- The Energy Council of South Africa and its peers have voiced their objection to an increase in carbon prices prior to 2035.
- They argue that higher carbon prices would detract from their budgets for investing in emissions reduction efforts.
- Increases in domestic carbon prices may not be suitable for developing economies that already face significant challenges in delivering a just transition.
The Energy Council of South Africa, alongside various groups such as the South African Petroleum Industry Association (SAPIA) and Energy Intensive Users Group (EIUG), called for “improvements” to the proposed changes.
The changes come in the proposed Taxation Laws Amendment Bill (TLAB).
A note from Cliffe Dekker Hofmeyr said amendments would increase carbon prices to reach $20 per tonne by 2026. They would then rise $2.5 per year to 2029. In 2030, it aims to reach a $30 carbon rate.
The first phase of the carbon tax started in June 2019 and will end in December 2022. The initial price was 120 rand ($6.9) per tonne of CO2 equivalent.
The proposed increases have found little favour from the Energy Council and its peers.
“Business cannot afford the proposed tax rates and simultaneously mobilise the capital needed to mitigate greenhouse gas emissions and grow or invest in new low carbon products and services,” the statement said. Increased prices coupled with a removal of tax free allowances “will result in very high costs within a short timeframe”.
Instead, the higher carbon price should “only be considered post-2035”.
Easing the transition
The group affirmed their support for carbon pricing and the government’s commitments to decarbonise. The pace of change, though, needs to be “aligned to a developing economy”. In particular, the statement highlighted challenges in South Africa around low economic growth, energy security and high unemployment.
Domestic carbon pricing will protect South Africa from border tax adjustments, a topic of increased discussion among a number of interests, such as the European Union.
The carbon tax should continue to rise as it has done, that is at CPI +2% until 2030, the group said.
The statement also called for government support to ease the transition. In other countries this has been made available, but it is not under the TLAB.
Power consumers are also at increased risk under the proposed carbon reporting. Passing these costs on from Eskom on will cost more than 24 billion rand ($1.4bn) from January 2023 to March 2025. This will place a “huge burden onto electricity consumers”.
The aim of the objections, the group of business organisations said, was to “avoid just transition impacts earlier than planned and to avoid unintended and adverse consequences to an already fragile economy”.
The Sasol squeeze
Sasol boss Fleetwood Grobler warned in its recent climate change report that the proposed carbon taxes were “challenging”. The company paid 758 million rand ($43.62mn) in carbon taxes for its 2021 emissions.
A price of $30 per tonne, Sasol has said, would cost the company $1.2bn.
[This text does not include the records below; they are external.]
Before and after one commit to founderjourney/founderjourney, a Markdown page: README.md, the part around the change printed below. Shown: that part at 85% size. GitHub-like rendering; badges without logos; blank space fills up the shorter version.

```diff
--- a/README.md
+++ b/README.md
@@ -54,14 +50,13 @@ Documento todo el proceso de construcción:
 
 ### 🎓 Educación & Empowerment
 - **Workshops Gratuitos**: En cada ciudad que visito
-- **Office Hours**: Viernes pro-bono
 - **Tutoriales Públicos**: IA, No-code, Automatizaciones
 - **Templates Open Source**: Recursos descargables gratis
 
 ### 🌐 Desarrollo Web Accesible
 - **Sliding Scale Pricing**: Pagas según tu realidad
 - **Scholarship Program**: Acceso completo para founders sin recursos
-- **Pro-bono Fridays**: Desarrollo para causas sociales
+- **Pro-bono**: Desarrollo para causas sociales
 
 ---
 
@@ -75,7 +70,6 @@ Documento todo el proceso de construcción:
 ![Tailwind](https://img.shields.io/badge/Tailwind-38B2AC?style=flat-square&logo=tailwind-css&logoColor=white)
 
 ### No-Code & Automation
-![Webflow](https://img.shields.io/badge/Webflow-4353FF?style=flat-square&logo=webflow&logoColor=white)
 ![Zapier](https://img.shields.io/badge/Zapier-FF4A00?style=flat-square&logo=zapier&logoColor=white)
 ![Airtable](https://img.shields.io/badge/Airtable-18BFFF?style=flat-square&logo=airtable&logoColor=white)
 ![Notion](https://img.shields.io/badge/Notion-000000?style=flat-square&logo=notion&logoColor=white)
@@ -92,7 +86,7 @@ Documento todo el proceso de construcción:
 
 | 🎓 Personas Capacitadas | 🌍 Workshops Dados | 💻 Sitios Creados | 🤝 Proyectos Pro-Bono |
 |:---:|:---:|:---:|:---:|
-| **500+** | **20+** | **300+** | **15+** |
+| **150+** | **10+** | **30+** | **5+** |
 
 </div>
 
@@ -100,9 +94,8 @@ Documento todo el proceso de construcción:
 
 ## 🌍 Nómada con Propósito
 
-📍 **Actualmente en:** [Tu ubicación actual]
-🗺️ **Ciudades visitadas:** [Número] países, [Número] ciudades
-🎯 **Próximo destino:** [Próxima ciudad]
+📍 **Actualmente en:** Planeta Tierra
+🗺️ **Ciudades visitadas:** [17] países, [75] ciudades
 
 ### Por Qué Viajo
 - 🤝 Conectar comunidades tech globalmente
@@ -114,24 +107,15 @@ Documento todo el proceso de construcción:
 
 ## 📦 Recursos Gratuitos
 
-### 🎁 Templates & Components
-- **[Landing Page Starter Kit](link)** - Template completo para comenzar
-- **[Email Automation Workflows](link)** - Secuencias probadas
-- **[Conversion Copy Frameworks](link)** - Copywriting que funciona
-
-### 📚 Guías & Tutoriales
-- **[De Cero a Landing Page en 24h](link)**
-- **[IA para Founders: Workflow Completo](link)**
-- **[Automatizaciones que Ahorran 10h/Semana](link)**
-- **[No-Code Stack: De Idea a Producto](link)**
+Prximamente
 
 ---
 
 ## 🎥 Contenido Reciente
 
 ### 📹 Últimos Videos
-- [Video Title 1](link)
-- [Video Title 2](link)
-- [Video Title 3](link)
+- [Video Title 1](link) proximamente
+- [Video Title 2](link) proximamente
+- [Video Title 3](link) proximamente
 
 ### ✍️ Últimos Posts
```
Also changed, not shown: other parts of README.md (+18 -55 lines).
Rapid hikes, it said, “will hinder our transition rather than accelerate it”. Sasol is a member of the Energy Council of South Africa, alongside Central Energy Fund (CEF), Eskom, Exxaro, Industrial Development Corporation and TotalEnergies South Africa.
Sasol’s Secunda coal-to-liquids (CTL) plant is the single largest source of CO2 emissions in the world.
NGO Just Share has said Sasol is holding South Africa’s government to ransom in its opposition to the carbon tax.
“If the government allows Sasol to strongarm it into continuous delays to a meaningful tax, the company will continue to take advantage of this to delay operational changes,” Just Share said.